**PROBLEM:**
Set the data below down again, exactly, with every picture left out.

GIVEN INFORMATION START

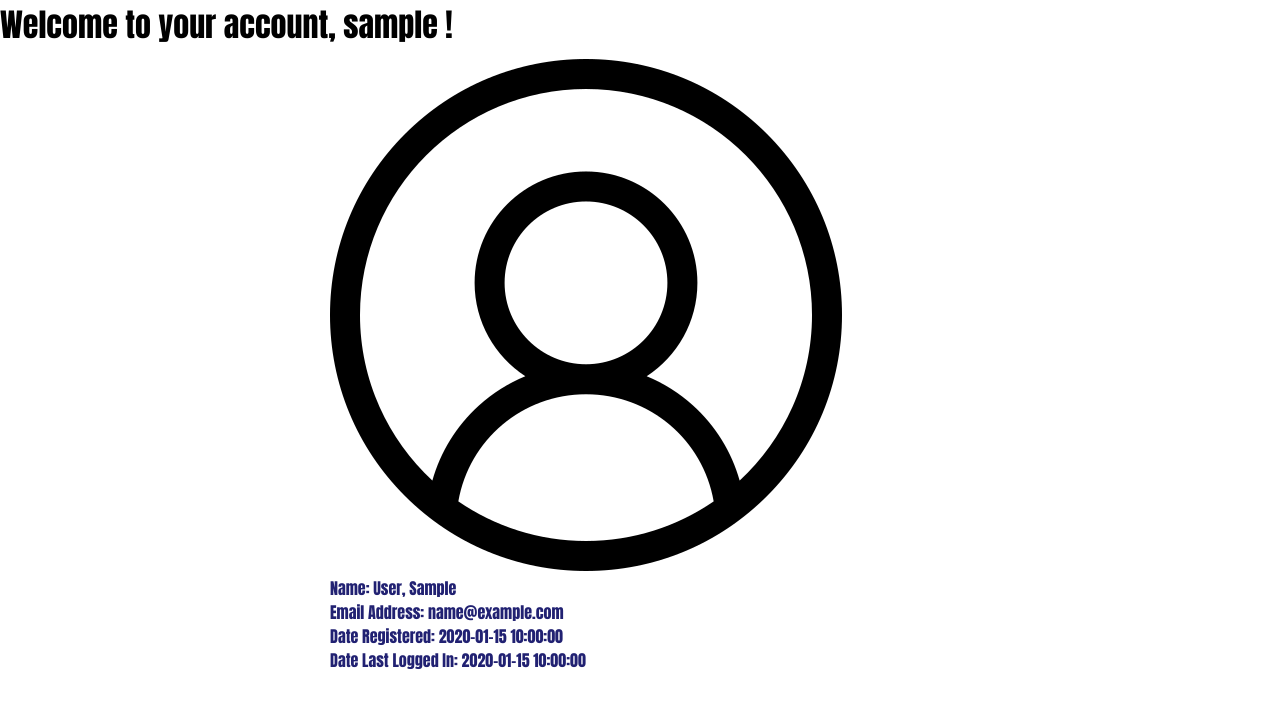
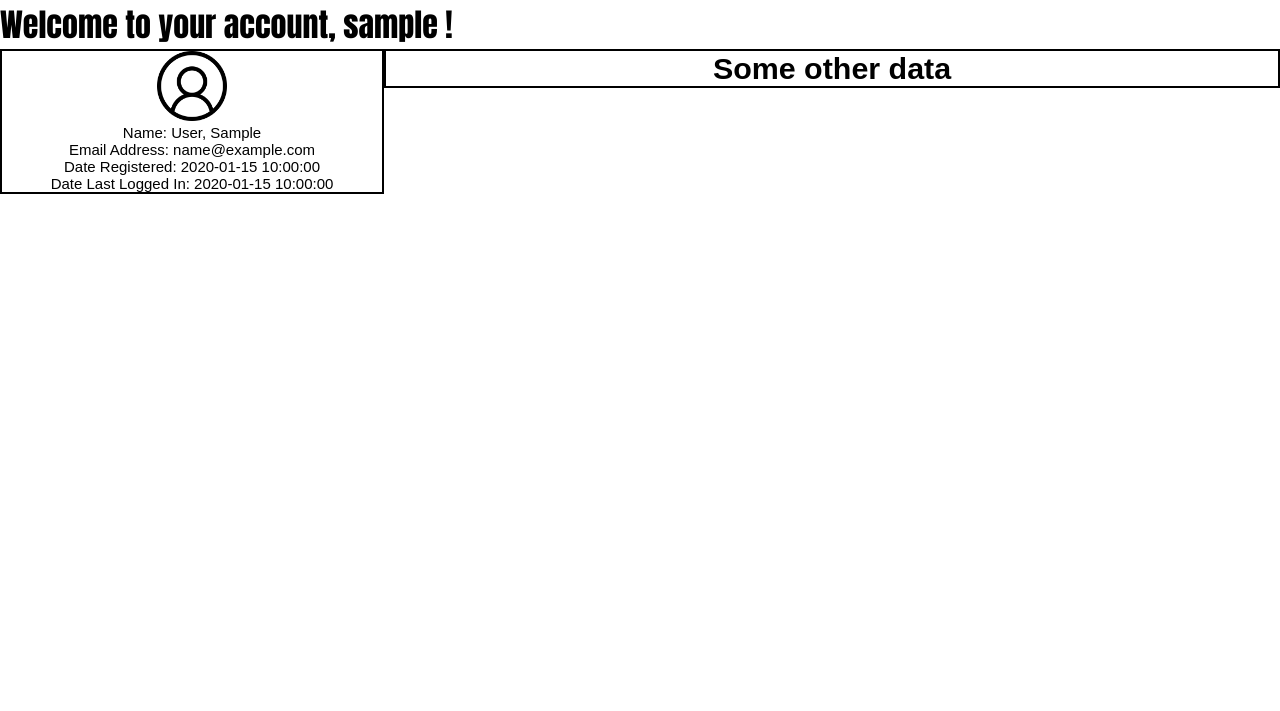
Before and after one commit to aslamovamir/independent-study-project-networker, a Flask app: template source/templates/dashboard.html in a window 1280 px wide. Shown: the part 89-800 px from the top of the page. Run offline with Flask 2, Linux system fonts and the light colour scheme; the template is opened without the code that fills it: most values are stand-ins (such as "Sample title", 1, 10 or a date in 2020).

Commit message:
inner dashboard and profile card placed in grids

```diff
--- a/source/static/css/index.css
+++ b/source/static/css/index.css
@@ -7,6 +7,7 @@
 body {
     font-family: Impact, Haettenschweiler, 'Arial Narrow Bold', sans-serif;
     background-color: white;
+    box-sizing: border-box;
 }
 
 a {
@@ -91,10 +92,24 @@ li {
     color: green;
 }
 
-.card {
-    border: 5px rgb(40, 92, 134);
-    color: rgb(33, 33, 114);
+.card-left {
+    font-family: Arial, Helvetica, sans-serif;
+    text-align: center;
+    font-size: 15px;
+    border: 2px solid;
     margin: auto;
-    width: 50%;
-    padding: 10px;
+    width: 30%;
 }
+
+.right-dashboard{
+    font-family: Arial, Helvetica, sans-serif;
+    text-align: center;
+    font-size: 26px;
+    border: 2px solid;
+    margin: auto;
+    width: 70%;
+}
+
+.column {
+    float: left;
+}
--- a/source/templates/dashboard.html
+++ b/source/templates/dashboard.html
@@ -24,17 +24,20 @@
                 {% endfor %}
             {% endif %}
         {% endwith %}
-        <div>
-            <h1>Welcome to your account, {{ loggedUser.Username }} !</h1>
+        <h1>Welcome to your account, {{ loggedUser.Username }} !</h1>
 
+        <div class="row">
             <!-- profile card -->
-            <div class="card">
-                <img src="{{url_for('static', filename='images/profile-image.png')}}" />
+            <div class="column card-left">
+                <img src="{{url_for('static', filename='images/profile-image.png')}}" widht="70" height="70"/>
                 <p>Name: {{ loggedUser.LastName }}, {{ loggedUser.FirstName }}</p>
                 <p>Email Address: {{ loggedUser.Email }}</p>
                 <p>Date Registered: {{ loggedUser.DateRegistered }}</p>
                 <p>Date Last Logged In: {{ loggedUser.DateLastLogin }}</p>
             </div>
+            <div class="column right-dashboard">
+                <h3>Some other data</h3>
+            </div>
         </div>
     </body>
 </html>
```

GIVEN INFORMATION END

**RESULT:**
Before and after one commit to aslamovamir/independent-study-project-networker, a Flask app: template source/templates/dashboard.html in a window 1280 px wide. Shown: the part 89-800 px from the top of the page. Run offline with Flask 2, Linux system fonts and the light colour scheme; the template is opened without the code that fills it: most values are stand-ins (such as "Sample title", 1, 10 or a date in 2020).

Commit message:
inner dashboard and profile card placed in grids

```diff
--- a/source/static/css/index.css
+++ b/source/static/css/index.css
@@ -7,6 +7,7 @@
 body {
     font-family: Impact, Haettenschweiler, 'Arial Narrow Bold', sans-serif;
     background-color: white;
+    box-sizing: border-box;
 }
 
 a {
@@ -91,10 +92,24 @@ li {
     color: green;
 }
 
-.card {
-    border: 5px rgb(40, 92, 134);
-    color: rgb(33, 33, 114);
+.card-left {
+    font-family: Arial, Helvetica, sans-serif;
+    text-align: center;
+    font-size: 15px;
+    border: 2px solid;
     margin: auto;
-    width: 50%;
-    padding: 10px;
+    width: 30%;
 }
+
+.right-dashboard{
+    font-family: Arial, Helvetica, sans-serif;
+    text-align: center;
+    font-size: 26px;
+    border: 2px solid;
+    margin: auto;
+    width: 70%;
+}
+
+.column {
+    float: left;
+}
--- a/source/templates/dashboard.html
+++ b/source/templates/dashboard.html
@@ -24,17 +24,20 @@
                 {% endfor %}
             {% endif %}
         {% endwith %}
-        <div>
-            <h1>Welcome to your account, {{ loggedUser.Username }} !</h1>
+        <h1>Welcome to your account, {{ loggedUser.Username }} !</h1>
 
+        <div class="row">
             <!-- profile card -->
-            <div class="card">
-                <img src="{{url_for('static', filename='images/profile-image.png')}}" />
+            <div class="column card-left">
+                <img src="{{url_for('static', filename='images/profile-image.png')}}" widht="70" height="70"/>
                 <p>Name: {{ loggedUser.LastName }}, {{ loggedUser.FirstName }}</p>
                 <p>Email Address: {{ loggedUser.Email }}</p>
                 <p>Date Registered: {{ loggedUser.DateRegistered }}</p>
                 <p>Date Last Logged In: {{ loggedUser.DateLastLogin }}</p>
             </div>
+            <div class="column right-dashboard">
+                <h3>Some other data</h3>
+            </div>
         </div>
     </body>
 </html>
```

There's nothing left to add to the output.